A few weeks ago I "fell", but it wasn't on the ice.
It was right after a long night of rehearsing with the band the eve before the big SOAR conference where I led worship. Ruth Graham was to be one of the keynote speakers at a mega church in Lancaster, PA. I was excited to have the band with me.
We worked hard for a couple of hours and worked up quite an appetite. I decided to treat them all to dinner. Between the band and their wives, there were 6 of us.
The waitress finally took our order. Before she left our table however, she began talking non-stop to the drummer something about peppers and how she liked her meat cooked. I found myself getting a bit 'edgy' as she continued to chat. (At least go and put our order in before you continue this long conversation I thought to myself. Then come back and yak all you want.)
You must understand that because I get up at 4:00 a.m. to work in my skating time during the week, I am usually heading to bed around 9:00 p.m. I'm really tired by the end of the day and when you combine that with hunger, exhaustion and non-stop talking by someone you don't know on a late Friday night, that is a perfect set up for a fall.

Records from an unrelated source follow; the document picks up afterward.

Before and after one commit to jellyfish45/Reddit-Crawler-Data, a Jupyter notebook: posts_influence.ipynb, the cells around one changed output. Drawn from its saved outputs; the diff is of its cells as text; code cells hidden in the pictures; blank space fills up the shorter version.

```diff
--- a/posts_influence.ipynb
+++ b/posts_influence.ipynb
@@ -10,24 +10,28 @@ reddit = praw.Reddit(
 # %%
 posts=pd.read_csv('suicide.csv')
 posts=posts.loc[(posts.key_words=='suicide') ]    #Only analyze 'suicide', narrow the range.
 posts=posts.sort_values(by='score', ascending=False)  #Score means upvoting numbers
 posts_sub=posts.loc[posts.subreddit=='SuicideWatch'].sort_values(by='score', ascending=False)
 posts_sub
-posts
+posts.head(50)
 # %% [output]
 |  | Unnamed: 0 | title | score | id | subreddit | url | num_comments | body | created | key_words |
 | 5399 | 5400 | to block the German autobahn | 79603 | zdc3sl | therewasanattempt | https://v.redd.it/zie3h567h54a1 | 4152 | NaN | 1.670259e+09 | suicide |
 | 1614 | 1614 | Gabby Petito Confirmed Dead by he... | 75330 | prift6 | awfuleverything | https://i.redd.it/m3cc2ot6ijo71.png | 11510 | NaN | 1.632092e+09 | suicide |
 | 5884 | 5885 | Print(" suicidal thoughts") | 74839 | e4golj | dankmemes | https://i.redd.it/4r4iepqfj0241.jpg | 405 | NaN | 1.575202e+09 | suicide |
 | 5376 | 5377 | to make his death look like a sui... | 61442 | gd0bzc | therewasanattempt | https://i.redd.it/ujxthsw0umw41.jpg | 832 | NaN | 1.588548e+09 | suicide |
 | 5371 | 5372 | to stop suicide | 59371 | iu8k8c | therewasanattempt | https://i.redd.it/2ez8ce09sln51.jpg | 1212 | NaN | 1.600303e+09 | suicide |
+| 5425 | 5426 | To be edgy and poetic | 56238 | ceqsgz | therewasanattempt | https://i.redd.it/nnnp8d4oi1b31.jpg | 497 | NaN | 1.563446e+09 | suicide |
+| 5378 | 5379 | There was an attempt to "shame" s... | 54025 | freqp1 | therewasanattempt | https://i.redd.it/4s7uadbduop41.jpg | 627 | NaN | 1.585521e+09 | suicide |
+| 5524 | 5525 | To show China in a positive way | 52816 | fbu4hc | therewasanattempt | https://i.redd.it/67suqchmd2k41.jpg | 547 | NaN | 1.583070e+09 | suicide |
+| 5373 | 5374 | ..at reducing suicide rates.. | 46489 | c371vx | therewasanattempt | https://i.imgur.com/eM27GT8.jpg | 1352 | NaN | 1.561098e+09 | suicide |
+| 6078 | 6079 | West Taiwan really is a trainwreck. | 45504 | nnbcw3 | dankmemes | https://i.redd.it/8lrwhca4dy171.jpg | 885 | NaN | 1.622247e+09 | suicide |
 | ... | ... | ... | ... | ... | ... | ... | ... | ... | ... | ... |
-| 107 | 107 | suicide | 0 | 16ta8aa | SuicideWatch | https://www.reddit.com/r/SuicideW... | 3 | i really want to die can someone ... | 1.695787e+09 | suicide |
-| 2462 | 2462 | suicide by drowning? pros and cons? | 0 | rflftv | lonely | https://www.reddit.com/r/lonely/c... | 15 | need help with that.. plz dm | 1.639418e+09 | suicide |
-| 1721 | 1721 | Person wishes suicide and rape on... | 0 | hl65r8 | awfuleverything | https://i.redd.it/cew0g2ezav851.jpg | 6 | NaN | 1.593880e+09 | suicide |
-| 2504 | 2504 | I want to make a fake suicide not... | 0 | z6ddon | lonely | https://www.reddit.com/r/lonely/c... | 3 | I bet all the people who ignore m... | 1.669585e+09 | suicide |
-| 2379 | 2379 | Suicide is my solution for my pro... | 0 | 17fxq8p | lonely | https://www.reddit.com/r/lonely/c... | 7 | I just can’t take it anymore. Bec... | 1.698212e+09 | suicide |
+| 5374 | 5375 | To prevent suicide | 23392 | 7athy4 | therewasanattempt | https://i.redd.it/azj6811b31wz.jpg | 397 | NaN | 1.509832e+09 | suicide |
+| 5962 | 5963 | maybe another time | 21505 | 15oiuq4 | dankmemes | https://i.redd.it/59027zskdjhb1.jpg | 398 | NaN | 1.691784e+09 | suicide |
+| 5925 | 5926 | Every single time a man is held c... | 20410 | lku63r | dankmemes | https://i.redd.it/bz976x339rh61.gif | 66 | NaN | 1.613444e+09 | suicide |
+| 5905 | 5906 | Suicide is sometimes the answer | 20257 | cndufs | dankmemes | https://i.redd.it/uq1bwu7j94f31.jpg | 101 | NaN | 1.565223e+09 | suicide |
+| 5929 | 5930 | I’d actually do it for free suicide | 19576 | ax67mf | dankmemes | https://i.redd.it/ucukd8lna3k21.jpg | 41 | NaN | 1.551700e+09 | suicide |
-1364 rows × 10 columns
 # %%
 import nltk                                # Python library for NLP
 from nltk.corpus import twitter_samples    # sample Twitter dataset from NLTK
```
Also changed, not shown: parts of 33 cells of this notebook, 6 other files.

I was now way past my bed time.
I looked her straight in the eye, found a spot when she stopped to take a breath and asked her to please go put our order in. "I'm hungry", I said.

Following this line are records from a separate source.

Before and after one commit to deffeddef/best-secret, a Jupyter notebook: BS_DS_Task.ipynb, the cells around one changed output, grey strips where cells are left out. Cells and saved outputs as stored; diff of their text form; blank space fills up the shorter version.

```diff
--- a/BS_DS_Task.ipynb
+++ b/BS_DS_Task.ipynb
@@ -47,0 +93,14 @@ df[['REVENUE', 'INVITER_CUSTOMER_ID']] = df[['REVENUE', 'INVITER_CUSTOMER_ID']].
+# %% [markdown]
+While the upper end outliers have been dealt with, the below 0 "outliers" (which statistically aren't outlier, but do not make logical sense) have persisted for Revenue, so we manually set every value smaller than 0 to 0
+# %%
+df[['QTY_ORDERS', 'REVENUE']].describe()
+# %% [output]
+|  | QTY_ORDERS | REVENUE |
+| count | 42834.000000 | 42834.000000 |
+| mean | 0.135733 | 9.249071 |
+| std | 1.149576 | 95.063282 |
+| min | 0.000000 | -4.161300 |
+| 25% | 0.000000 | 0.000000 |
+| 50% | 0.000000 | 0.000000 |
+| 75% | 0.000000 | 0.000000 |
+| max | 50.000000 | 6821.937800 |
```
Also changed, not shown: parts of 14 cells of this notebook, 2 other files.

She quickly said "I'm sorry" and turned and walked away. I reflected on how good it felt to finally be learning to speak up instead of holding everything in. But before I could finish my thought, the band gave me a stern rebuke and told me I was rude.
They were right.
In fact, the bass player pointed out that it was the drummer who started that conversation, not the waitress.
The next time she came back to the table, I apologized for my rudeness. Fortunately, she accepted my apology but I still felt ashamed of myself. I needed her forgiveness and I needed to forgive myself. It's not that I shouldn't learn to speak up, I just need to make sure it's at the right time in the right way.
I was grateful the band was there to put things into perspective.
Like I said, I wish I would never fall.